Miller reiterates, however, that the pandemic has shown what the benefits of biometric technology are and says the pandemic has been a double-edged sword in that regard. On the one hand, it has shown the benefits of adopting the technology, while on the other it has caused operational hurdles that prevent the technology from being able to gain a foothold as the pandemic rages on.

“I think that the pandemic has really increased the level of interest in this because it’s touchless, it’s faster, there’s a lot of health benefits to go into a seamless travel digital ID future,” Miller says. “And you’ve seen that play out in things like other verticals, like telehealth.

“The pandemic has brought an operational hammer blow to airlines and airports and TSA, as they struggled to deal with the complete collapse of volume followed by the surge that’s come this summer,” Miller continues. “The pandemic has made it really clear what the benefits of seamless travel will be, and what we see is a lot of preparatory work going on across the industry right now with multiple airlines working to get their programs lined up. As day-to-day operations stabilize, we expect to see these new innovations and new initiatives start to become more prevalent in the public eye.”

Ultimately, to get international travel to return to its pre-pandemic levels, Leger says that biometric and seamless travel technology are a “must-have.”

“Clearly, it helps the passengers. It helps the airlines, the airport, as well as the governments.
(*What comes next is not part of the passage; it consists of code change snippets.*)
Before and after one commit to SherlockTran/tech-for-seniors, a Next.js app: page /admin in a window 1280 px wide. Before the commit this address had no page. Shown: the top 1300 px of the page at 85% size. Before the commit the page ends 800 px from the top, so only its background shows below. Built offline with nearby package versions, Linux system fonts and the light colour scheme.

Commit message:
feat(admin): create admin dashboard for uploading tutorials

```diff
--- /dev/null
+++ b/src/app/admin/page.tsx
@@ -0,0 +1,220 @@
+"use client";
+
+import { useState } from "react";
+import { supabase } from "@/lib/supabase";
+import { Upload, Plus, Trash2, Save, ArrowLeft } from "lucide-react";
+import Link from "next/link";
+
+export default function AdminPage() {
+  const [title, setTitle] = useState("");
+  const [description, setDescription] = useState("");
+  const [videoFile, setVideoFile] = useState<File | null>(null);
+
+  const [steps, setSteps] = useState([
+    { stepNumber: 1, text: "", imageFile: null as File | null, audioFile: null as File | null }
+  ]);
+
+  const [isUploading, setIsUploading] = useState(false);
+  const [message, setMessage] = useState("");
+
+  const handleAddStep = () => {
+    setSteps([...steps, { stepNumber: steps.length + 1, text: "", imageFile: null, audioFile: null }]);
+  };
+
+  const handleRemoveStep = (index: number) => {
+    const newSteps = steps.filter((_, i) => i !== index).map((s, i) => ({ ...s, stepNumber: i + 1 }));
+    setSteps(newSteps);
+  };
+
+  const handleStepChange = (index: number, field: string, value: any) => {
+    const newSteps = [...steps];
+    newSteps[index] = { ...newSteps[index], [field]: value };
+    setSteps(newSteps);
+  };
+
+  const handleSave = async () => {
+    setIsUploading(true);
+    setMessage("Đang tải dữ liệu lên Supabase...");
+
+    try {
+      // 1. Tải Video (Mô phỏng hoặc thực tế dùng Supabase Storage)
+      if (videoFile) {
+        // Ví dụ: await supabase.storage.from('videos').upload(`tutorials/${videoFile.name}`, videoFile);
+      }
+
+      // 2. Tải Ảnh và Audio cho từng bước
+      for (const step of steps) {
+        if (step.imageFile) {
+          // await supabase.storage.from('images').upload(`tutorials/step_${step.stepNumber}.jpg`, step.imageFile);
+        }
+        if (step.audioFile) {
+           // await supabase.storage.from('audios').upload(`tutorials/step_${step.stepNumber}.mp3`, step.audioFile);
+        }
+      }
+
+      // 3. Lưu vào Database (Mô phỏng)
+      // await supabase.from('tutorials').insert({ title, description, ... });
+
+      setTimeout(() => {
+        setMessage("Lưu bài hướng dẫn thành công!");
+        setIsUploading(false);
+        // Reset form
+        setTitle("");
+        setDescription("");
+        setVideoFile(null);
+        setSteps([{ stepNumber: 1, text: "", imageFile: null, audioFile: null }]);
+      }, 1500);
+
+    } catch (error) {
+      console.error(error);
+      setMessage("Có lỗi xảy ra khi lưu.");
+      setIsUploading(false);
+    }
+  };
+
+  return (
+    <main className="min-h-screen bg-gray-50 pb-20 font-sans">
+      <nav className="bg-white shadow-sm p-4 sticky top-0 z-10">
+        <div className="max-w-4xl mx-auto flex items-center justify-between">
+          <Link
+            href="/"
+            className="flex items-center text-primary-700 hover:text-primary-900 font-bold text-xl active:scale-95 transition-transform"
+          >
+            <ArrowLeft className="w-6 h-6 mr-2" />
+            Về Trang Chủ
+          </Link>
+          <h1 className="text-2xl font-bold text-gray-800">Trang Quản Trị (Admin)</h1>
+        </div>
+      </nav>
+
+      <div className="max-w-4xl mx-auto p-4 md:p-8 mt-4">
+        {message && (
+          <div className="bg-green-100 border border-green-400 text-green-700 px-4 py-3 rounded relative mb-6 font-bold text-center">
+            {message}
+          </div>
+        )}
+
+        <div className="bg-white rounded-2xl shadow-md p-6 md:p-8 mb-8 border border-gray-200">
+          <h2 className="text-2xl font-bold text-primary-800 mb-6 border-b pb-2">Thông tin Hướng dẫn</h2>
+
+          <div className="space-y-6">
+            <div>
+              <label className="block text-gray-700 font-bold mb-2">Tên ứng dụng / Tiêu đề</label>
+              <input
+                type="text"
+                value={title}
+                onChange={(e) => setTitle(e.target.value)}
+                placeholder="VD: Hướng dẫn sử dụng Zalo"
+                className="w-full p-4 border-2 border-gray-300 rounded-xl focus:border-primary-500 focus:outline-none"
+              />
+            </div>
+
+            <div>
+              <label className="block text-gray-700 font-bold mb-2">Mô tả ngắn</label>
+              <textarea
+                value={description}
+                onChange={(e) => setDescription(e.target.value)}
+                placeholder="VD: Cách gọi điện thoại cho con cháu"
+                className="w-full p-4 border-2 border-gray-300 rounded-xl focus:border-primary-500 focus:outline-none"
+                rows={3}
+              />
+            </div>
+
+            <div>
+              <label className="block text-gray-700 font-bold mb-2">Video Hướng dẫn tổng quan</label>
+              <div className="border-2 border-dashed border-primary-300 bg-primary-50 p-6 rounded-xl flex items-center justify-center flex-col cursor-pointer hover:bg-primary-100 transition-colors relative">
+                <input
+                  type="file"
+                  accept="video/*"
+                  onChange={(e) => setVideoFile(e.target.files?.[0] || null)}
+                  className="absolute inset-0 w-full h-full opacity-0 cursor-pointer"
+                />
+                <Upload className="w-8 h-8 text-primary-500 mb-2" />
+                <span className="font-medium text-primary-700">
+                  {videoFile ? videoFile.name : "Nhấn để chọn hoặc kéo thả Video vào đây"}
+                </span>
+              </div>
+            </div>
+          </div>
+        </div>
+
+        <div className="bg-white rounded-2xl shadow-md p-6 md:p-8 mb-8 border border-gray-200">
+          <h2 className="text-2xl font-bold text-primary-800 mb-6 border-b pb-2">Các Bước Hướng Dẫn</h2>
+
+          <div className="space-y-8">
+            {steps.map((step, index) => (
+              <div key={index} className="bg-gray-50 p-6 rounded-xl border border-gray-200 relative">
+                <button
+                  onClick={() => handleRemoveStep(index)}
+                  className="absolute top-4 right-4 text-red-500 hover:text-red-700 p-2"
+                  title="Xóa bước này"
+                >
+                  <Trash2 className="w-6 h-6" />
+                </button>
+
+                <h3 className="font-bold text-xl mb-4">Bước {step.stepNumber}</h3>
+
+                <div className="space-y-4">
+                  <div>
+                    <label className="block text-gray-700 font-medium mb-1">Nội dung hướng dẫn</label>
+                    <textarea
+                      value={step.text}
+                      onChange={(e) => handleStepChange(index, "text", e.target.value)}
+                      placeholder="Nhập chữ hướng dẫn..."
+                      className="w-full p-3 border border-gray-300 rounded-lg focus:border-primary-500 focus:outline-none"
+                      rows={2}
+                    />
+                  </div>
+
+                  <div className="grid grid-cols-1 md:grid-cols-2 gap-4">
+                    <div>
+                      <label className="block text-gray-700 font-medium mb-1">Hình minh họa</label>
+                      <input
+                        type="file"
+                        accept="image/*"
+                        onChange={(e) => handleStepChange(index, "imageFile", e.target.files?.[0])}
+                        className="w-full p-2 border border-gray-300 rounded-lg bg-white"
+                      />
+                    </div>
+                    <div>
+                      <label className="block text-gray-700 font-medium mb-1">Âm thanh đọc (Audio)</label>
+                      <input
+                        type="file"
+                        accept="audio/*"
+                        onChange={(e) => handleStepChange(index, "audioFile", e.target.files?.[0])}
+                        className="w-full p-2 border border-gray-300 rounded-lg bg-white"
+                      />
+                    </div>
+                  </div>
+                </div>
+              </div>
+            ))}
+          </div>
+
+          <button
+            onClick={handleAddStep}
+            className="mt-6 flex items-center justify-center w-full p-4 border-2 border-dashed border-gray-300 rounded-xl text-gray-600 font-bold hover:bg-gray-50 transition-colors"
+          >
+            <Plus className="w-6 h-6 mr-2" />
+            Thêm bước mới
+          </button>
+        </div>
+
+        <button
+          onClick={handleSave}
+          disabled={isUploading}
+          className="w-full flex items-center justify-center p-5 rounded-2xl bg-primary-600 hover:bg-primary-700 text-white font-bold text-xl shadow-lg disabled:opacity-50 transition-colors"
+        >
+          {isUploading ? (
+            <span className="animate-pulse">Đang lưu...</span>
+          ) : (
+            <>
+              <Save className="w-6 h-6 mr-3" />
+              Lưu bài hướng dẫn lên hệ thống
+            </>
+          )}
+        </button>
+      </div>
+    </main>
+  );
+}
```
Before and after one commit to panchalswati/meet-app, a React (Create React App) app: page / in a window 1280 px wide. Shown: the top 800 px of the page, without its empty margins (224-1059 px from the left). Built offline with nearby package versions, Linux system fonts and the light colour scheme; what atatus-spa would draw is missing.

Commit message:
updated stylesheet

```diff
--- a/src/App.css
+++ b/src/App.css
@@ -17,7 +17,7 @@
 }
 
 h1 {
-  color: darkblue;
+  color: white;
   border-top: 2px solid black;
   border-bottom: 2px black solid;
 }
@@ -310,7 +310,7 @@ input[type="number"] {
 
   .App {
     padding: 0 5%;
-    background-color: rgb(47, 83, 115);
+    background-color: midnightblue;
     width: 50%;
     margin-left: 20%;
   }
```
And we are doing that in a very safe environment, of course, to make sure that we comply with the regulatory requirements and respect the rules and make sure that there are no additional infections by only transporting people who have been tested or who have been vaccinated. And that’s the primary objective of what we’re trying to do here and to help the restart,” Leger says.

“The easing of travel restrictions by countries around the world will be the key to stimulating demand. The reopening of borders needs to be based on the epidemiological situation of each country,” Kaminogo adds.

“We believe IATA Travel Pass will play an important role not only in restarting international travel, but also in driving the future of contactless travel. In the future, we hope that travelers will be able to utilize IATA Travel Pass and biometric technology to proceed through airport checkpoints using their face as their passport and boarding pass.”